Lake Matheson, New Zealand, NZ, West Coast, Sunrise
Sunrise at Lake Matheson
Lake Matheson, New Zealand, NZ, West Coast, Sunrise
Admiring the View at Lake Matheson
Lake Matheson, New Zealand, NZ, West Coast, Sunset
Lake Matheson Sunset
Lake Matheson, New Zealand, NZ, West Coast, Sunrise
Perfect Reflections at Lake Matheson

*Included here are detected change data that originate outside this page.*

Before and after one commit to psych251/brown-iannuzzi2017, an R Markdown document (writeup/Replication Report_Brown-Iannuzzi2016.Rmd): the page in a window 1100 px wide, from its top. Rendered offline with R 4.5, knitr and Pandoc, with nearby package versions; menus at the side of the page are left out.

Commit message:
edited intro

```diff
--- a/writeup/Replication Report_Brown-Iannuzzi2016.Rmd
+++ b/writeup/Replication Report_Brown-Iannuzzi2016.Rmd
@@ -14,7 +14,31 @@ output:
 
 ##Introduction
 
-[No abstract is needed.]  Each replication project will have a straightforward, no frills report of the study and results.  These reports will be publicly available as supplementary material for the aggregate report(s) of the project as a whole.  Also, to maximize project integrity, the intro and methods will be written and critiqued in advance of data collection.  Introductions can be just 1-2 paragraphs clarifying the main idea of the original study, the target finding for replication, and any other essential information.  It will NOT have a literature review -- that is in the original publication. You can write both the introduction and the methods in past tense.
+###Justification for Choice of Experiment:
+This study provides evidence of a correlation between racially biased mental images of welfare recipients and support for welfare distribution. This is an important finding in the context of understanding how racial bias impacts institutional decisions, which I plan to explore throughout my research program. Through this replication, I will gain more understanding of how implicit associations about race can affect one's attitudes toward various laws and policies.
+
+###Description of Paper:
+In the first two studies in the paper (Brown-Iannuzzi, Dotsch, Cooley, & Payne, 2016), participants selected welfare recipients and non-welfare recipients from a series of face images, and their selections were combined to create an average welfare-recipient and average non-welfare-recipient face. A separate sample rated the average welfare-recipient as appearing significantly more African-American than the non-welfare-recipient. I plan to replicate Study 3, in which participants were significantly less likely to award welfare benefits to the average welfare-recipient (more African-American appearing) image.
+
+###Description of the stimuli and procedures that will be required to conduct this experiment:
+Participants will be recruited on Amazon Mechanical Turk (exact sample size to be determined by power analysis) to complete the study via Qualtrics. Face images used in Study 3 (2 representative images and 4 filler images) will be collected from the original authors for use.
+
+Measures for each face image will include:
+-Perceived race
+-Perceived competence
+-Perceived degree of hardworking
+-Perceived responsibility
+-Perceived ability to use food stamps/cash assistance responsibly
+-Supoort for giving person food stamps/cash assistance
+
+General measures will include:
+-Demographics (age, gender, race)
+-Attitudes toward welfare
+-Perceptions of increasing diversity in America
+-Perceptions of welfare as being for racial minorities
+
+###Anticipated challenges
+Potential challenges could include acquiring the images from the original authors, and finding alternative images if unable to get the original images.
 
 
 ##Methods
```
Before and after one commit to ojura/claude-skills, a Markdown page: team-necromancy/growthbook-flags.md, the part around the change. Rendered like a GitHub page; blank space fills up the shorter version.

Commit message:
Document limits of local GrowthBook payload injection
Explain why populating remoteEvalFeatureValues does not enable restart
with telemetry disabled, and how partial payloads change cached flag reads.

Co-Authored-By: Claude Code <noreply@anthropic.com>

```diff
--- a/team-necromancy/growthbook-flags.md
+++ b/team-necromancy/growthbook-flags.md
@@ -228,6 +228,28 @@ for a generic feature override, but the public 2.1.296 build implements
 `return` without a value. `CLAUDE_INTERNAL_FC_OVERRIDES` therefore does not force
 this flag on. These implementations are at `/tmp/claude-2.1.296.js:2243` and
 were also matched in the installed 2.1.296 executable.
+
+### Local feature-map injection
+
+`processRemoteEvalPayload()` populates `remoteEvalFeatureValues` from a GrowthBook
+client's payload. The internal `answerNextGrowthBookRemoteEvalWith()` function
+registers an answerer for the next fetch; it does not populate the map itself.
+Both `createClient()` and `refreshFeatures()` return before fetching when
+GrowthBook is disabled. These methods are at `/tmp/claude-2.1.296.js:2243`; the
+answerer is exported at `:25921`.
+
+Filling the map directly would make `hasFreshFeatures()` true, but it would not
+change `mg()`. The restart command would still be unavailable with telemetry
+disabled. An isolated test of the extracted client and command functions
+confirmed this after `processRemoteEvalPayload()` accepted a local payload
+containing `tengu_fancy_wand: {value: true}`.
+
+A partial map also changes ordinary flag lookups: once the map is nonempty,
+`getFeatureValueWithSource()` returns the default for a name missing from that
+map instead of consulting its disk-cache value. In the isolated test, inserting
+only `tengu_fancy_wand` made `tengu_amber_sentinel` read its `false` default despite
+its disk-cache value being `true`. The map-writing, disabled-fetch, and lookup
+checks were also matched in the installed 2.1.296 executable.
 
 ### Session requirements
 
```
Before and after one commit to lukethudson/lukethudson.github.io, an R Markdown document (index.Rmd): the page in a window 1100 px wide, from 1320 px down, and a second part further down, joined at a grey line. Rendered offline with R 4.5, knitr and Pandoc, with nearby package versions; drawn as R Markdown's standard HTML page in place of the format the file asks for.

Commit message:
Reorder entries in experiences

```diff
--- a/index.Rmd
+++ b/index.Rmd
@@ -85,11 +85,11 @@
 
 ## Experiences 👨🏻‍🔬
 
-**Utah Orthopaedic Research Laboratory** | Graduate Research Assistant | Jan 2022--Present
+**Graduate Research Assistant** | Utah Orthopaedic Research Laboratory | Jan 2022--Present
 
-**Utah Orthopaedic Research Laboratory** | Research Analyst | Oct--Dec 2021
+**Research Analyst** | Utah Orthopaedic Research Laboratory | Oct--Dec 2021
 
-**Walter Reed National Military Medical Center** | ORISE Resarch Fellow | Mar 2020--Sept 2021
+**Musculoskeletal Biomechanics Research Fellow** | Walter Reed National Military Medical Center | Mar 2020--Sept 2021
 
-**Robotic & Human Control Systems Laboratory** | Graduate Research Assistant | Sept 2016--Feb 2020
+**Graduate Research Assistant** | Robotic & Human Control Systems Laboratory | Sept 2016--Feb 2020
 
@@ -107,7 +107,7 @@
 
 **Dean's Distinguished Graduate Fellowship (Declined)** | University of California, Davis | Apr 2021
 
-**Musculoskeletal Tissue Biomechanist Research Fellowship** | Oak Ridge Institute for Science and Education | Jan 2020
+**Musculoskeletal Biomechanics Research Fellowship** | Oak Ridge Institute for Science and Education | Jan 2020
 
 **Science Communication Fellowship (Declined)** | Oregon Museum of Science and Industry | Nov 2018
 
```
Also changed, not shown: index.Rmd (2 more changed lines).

NUMBER 2 - MIRROR LAKES AND TARNS AT MT COOK
Aoraki/Mt Cook National Park has got countless reflection opportunities. Way too many for me to list here, and many I have yet to experience. Lots of these are easy to experience. Hooker Lake is one of NZ’s best day walks and on a still day the lake will reflect, but if not the small mountain tarn nearby is also a good option. Lake Tasman is often reflecting at morning and night and is a very easy short walk from the carpark. If you’re fit and don’t mind working hard for your reflection shots, Red Tarns and Sealy Tarns walks will reward you both with small, reflecting tarns, but also some of the best views over Aoraki/Mt Cook National Park.


Hooker Lake, Aoraki, Mt Cook, New Zealand, NZ, Sunset
Sunset at Hooker Lake
Aoraki, Mt Cook, New Zealand, NZ, Sunrise, Tasman Lake
Tasman Lake Sunrise
Aoraki, Mt Cook, New Zealand, NZ, Sunset
Mountain Tarn Reflections
Aoraki, Mt Cook, New Zealand, NZ, Sunset, Sealy Tarns
Sunset at Sealy Tarns


NUMBER 1 - TWIZEL: LAKE RUATANIWHA AND KELLANDS POND
My most favourite reflections spot so far would have to be in the Twizel area. Lots of amazing reflection opportunities close to the highway. Lake Ruataniwha and Kellands Pond are the easiest of several opportunities in Twizel (the Pukaki-Tekapo canals, Lake Merino and Loch Cameron also being pretty great). I have had lots of chances to photograph these beauties and the reflections on a still day are wonderful.


Lake Ruataniwha, Winter, Twizel, New Zealand, NZ
Lake Ruataniwha
Lake Ruataniwha, Winter, Twizel, New Zealand, NZ
Twizel Hoar Frost
Lake Ruataniwha, Winter, Twizel, New Zealand, NZ, Autumn
Autumn on Kellands Pond
Lake Ruataniwha, Winter, Twizel, New Zealand, NZ
Winter Colours at Lake Ruataniwha
Lake Ruataniwha, Winter, Twizel, New Zealand, NZ


Hope you enjoyed the list! Feel free to share your favourites or any places you think I might have missed!

Cheers, 
Laurie